Spotting a Distressed Employee
All people react to stressors differently, so it’s difficult to provide any hard-and-fast rules or signs that an employee or coworker may be experiencing an overwhelming amount of stress. Trust your gut. You know your employees, especially if you’ve worked with them for a long time. If your instincts tell you that something is wrong, it is certainly worth reaching out.
One tell-tale sign is a change in either attitude or performance. If an employee seems like they’re not themselves, you should start an open, honest and empathetic conversation with them. Simply asking things like “I noticed you don’t seem like yourself and it made me worried,” or “Is there anything I can support you with?” go a long way.
You do not have to be their counselor or fix all their problems. Your role is to guide them to the appropriate professional resources and to listen. Additionally, there are many things you can do to help your employees and coworkers on a broad scale instead of an individual basis proactively.
Supporting a Culture of Well-Being
Incorporating organization-wide initiatives that empower your employees to address their individual mental well-being can be incredibly beneficial.
First and foremost, proactively promote resources and benefits that support mental well–being at work. You do not want your employees who are struggling to have to search the intranet or ask Human Resources for help. You want them to already know what is offered.
Make sure that you actively promote mental health services and treatment services that your organization covers. Work with your HR department to do this and put together messaging that you can send to your employees reminding them of the resources they have. It could be treatment centers covered by your insurance plans, in–network behavioral health providers, your employee assistance program, childcare resources, legal support, etc.
You can also utilize national or local community resources if your organization has limited offerings. Well known organizations like the National Suicide Prevention Hotline, National Alliance on Mental Illness, and Substance Abuse and Mental Health Services all have hotlines and resources on their websites that you can promote to employees.

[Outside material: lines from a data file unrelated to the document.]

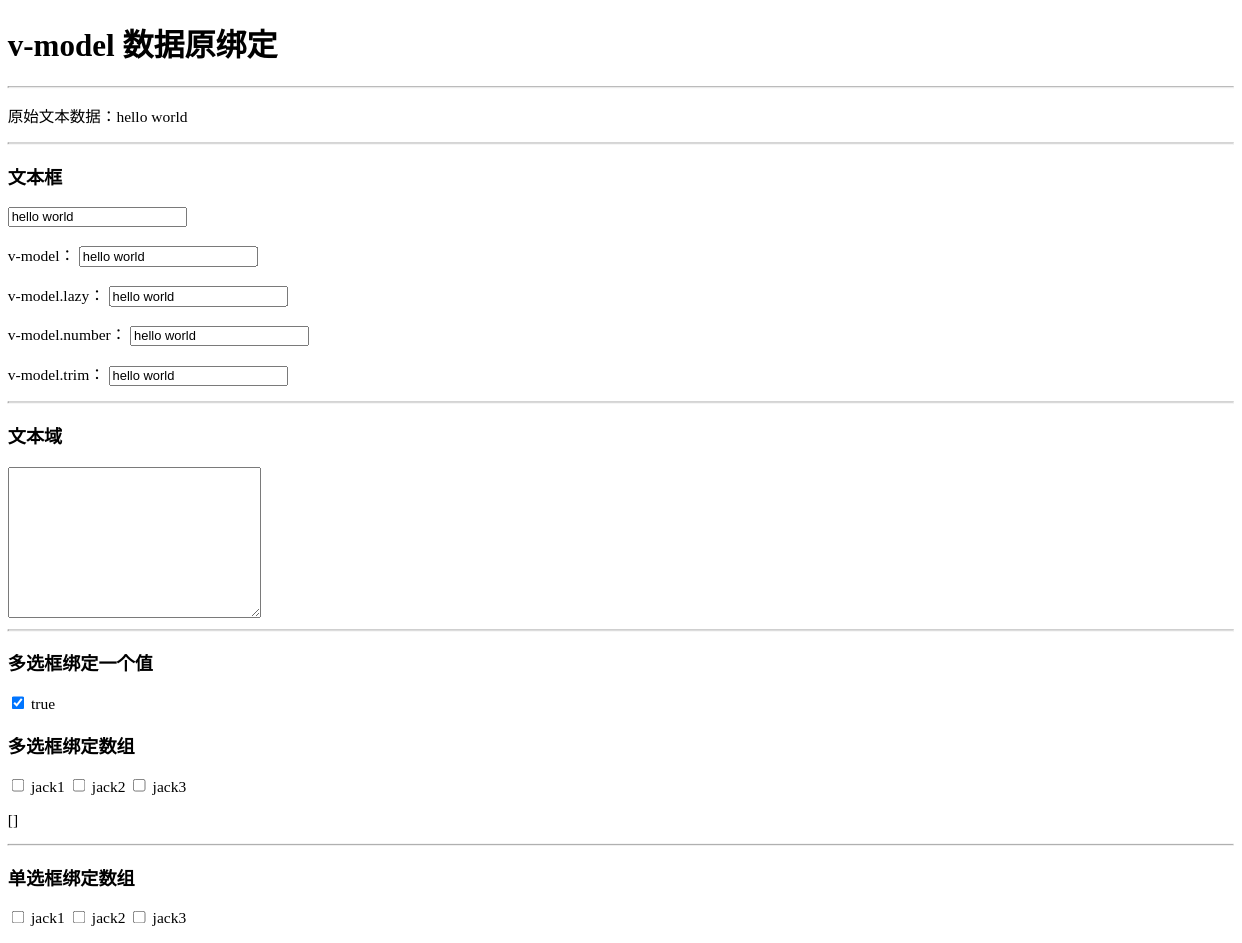
Repository: 13982720426/vue2.0-LearningNotes
Page: example/v-model.html
The author's editor kept a copy of each file at every save. The page is drawn from the files as they stood at one save, then again after the next save.
The browser window is 1280 px wide. The pictures show the whole page, at 97% of full size.

Above is the page before, as saved 2021-06-17 21:33:28.

After the next save:
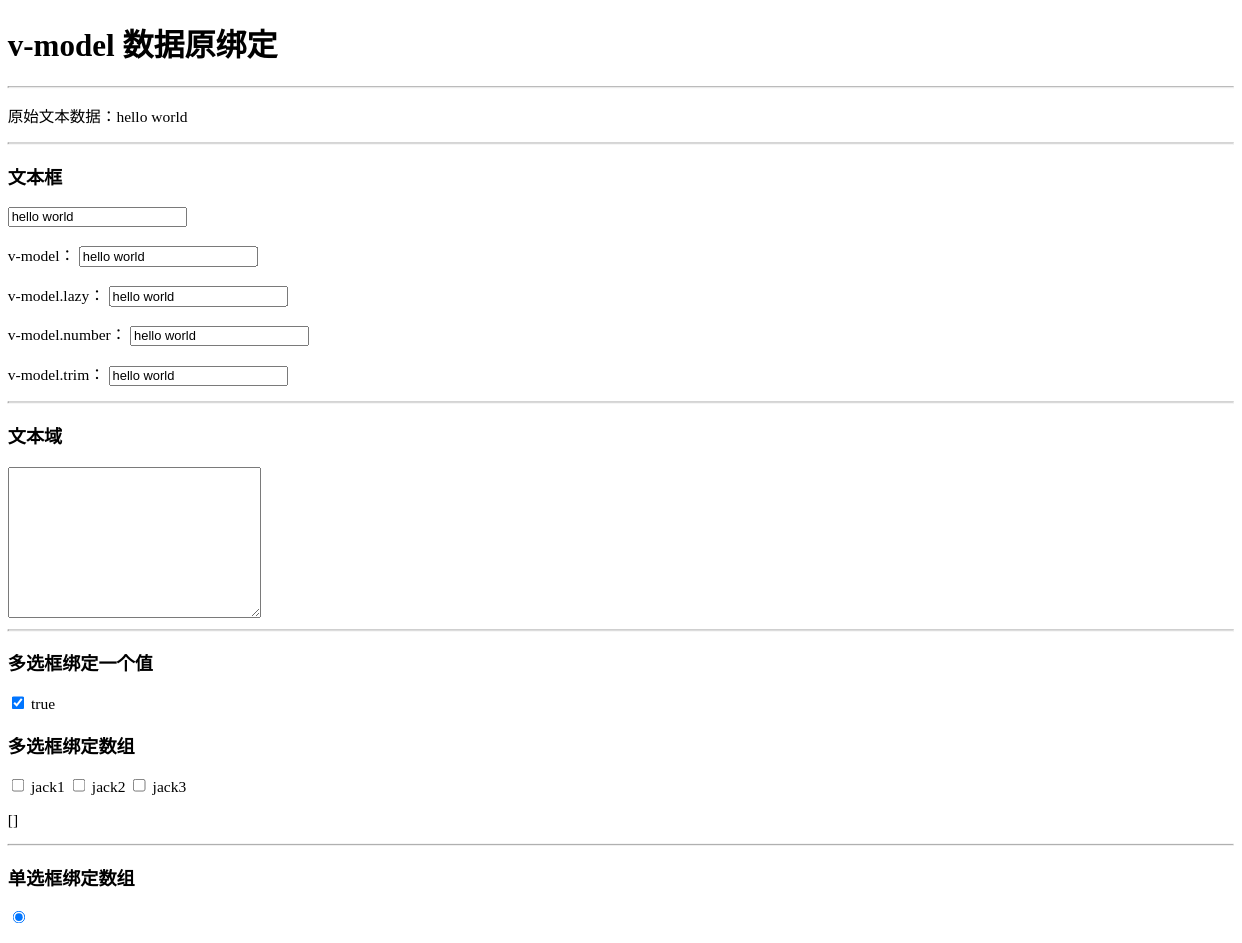
Saved 46 s later.
--- a/example/v-model.html
+++ b/example/v-model.html
@@ -52,12 +52,7 @@
       <hr />
       <h3>单选框绑定数组</h3>
       <p>
-        <input type="checkbox" id="jack1" value="jack1" v-model="web_names" />
-        <label for="isTrue">jack1</label>
-        <input type="checkbox" id="jack2" value="jack2" v-model="web_names" />
-        <label for="isTrue">jack2</label>
-        <input type="checkbox" id="jack3" value="jack3" v-model="web_names" />
-        <label for="isTrue">jack3</label>
+        <input type="radio" id="one" value="男" v-model="sex" />
       </p>
     </div>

Encourage managers to have earnest conversations with their direct reports about their personal experiences. Ask managers to be more empathetic and flexible, as they are able. One technique that can be helpful is to have leaders start every meeting with a well-being check–in. By sharing their own vulnerabilities first, the team members might feel more encouraged to share what they are struggling with. For example, “My cat interrupted an important zoom call today,” or, “I am struggling with my fifth grader’s school assignments. Did anyone else have a hiccup today?”
Leading by example is a great first step. When people do not know how to react or behave, they look to leaders. You should try to role model and practice good self-care. If you do not take breaks or set boundaries, your employees will feel pressure to do that as well. If you’re open and honest about your own mental health journey, you create an environment where it’s safe for others you work with to do the same. Accept mental health days as sick days and take some yourself.
Think about a time where you had a stressful time in your life and what helped you then. See if you can reintroduce what helped before to your day if you are not already. Things like exercising, journaling, deep breathing, meditation can be helpful.
You won’t be able to solve all your employee’s problems, especially not here in the U.S. epicenter of the pandemic. The most important thing is to keep your empathy intact and keep well–being top of mind. If we do that, we can make it through this challenge together and maybe even be better prepared for future hurdles.
This article was written in collaboration with Kurt Jeskulski, Senior Managing Director at Page Group. For more information about the services offered by Page Group, contact Kurt Jeskulski at email@example.com.